Mother Earth: Plants Rule the Land


Welcome to the eighth post in the series we’re calling Mother Earth


So far we’ve covered the big bang to the formation of Earth, volcanoes, the early atmosphere, water, ice, the beginnings of life on Earth, and some really interesting sea creatures.

Today we’ll be going a slightly different route. We’re going to forget animals for the most part and talk about another Kingdom that shaped the face of the Earth.

Early Plants

A very early plant fossil


Kingdom Plantae, or the plant kingdom, will be the focus of our article today. While animals usually get more attention, plants have had an arguably greater impact on the world in which we live. The first plants are closely linked to some of the creatures we discussed in earlier articles, in particular cyanobacteria and green algae. They share a very important characteristic with these early species, namely photosynthesis.

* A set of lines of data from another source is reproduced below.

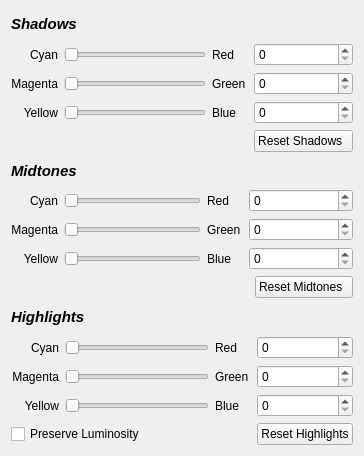
Qt form krita/plugins/filters/colorsfilters/wdg_color_balance.ui (KDE/krita) before a commit.
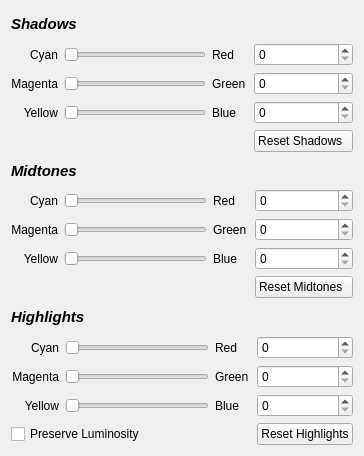
The same form after that commit.

The edit to the form file:
```diff
--- a/krita/plugins/filters/colorsfilters/wdg_color_balance.ui
+++ b/krita/plugins/filters/colorsfilters/wdg_color_balance.ui
@@ -138,9 +138,6 @@
    </item>
    <item>
     <layout class="QGridLayout" name="gridLayout_2">
-     <item row="0" column="3" colspan="2">
-      <widget class="QSpinBox" name="cyanRedMidtonesSpinbox"/>
-     </item>
      <item row="1" column="0">
       <widget class="QLabel" name="label_19">
        <property name="text">
@@ -168,9 +165,6 @@
        </property>
       </widget>
      </item>
-     <item row="1" column="3" colspan="2">
-      <widget class="QSpinBox" name="magentaGreenMidtonesSpinbox"/>
-     </item>
      <item row="2" column="0">
       <widget class="QLabel" name="label_21">
        <property name="text">
@@ -209,9 +203,6 @@
        </property>
       </widget>
      </item>
-     <item row="2" column="3" colspan="2">
-      <widget class="QSpinBox" name="yellowBlueMidtonesSpinbox"/>
-     </item>
      <item row="0" column="1">
       <widget class="QSlider" name="cyanRedMidtonesSlider">
        <property name="orientation">
@@ -226,6 +217,15 @@
        </property>
       </widget>
      </item>
+     <item row="2" column="4">
+      <widget class="QSpinBox" name="yellowBlueMidtonesSpinbox"/>
+     </item>
+     <item row="1" column="4">
+      <widget class="QSpinBox" name="magentaGreenMidtonesSpinbox"/>
+     </item>
+     <item row="0" column="4">
+      <widget class="QSpinBox" name="cyanRedMidtonesSpinbox"/>
+     </item>
     </layout>
    </item>
    <item>
```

Plants evolved chloroplasts, the organelles that conduct photosynthesis in plants, from earlier symbiotic relationships between cyanobacteria and small single celled organisms. All members of the plant kingdom display photosynthesis. For those of you who have forgotten your childhood science lessons, photosynthesis is the process by which plants convert carbon dioxide, water, and the sun’s energy into chemical energy for the plant and an oxygen byproduct. They get glucose to power them, we get fresh air.

The earliest plants were tiny water based organisms. These were found during the Cambrian period, and were closely related to algae. Soon after the Cambrian period, however, plants started to creep up on to the land. Starting around 450 million years ago, the planet started going green.

The Plants Begin to Spread

A fern fossil

One of the major steps in plant evolution, one that allowed them to spread on land effectively, was the widespread occurrence of spores as a form of plant reproduction. These spores often had hard shells, which has enabled us to find them in the fossil record quite easily. Due to the nature of the plants at the time, plant species were restricted to waterlogged environments. Because they did not have any tissue that conducted water very well, they had to stay close to it to obtain the water they needed for photosynthesis. These spores could travel until they reached a suitably wet environment in which to grow, helping the plants spread all over their chosen environment.

More complex plant forms began to occur during the time known as the Silurian period. The Silurian period (circa 450 to 410 million years ago) also marked the first appearance of plants with vascular systems. These are essentially plant veins that carry around water, chemicals, minerals, et cetera within the plant. Shortly after this time period, we start seeing some familiar faces. The ferns made their appearance on the stage. During the late Devonian period, (385 to 359 million years ago) we started seeing plants that worked a lot like plants do today. We started getting larger plants, and we started seeing plants that had root systems and leaves for the first time.

The Forests and the Grass

A conifer fossil

Some of the world’s most majestic and massive trees appeared after this. In the Permian period, conifers appeared and they thrived. The conifers are cone bearing seed plants, mostly trees. The conifer family includes pines, cedars, cypress, and the massive redwoods, among others.

Conifers became the most dominant plant family in the world during the Mesozoic era. This was also the era of the dinosaurs. While T-Rex was tearing up his meaty brethren, the conifer family spread until massive conifer forests covered most of the planet. The fern was also quite abundant during this period, as it grew well in the undergrowth of these forests.

By the end of the Mesozoic, we see some of the more popular plant species come to be. The angiosperms, or flowering plants, came into existence. By the end of the period, they were the predominant species, although not without a little help. The predominance of angiosperms is closely related to the evolution of certain insects, most notably the bee. The fates of the two organisms were closely linked, and they coevolved for some time.

About 35 million years ago, the first grasses began to evolve from these angiosperms, and we began to see landscape similar to today’s savannahs start to dominate the landscape. These grasses became very important to our own evolution. About 10,000 years ago, human beings figured out how to domesticate these grasses, resulting in the beginning of agriculture. From there, we begin to see the beginnings of civilization.
Join us next time on Mother Earth when we discuss how fish began to walk. The easiest way of keeping up with the rest of the series is probably by subscribing to our RSS feed… and if you do that we’ll also give you a free album! What a bargain.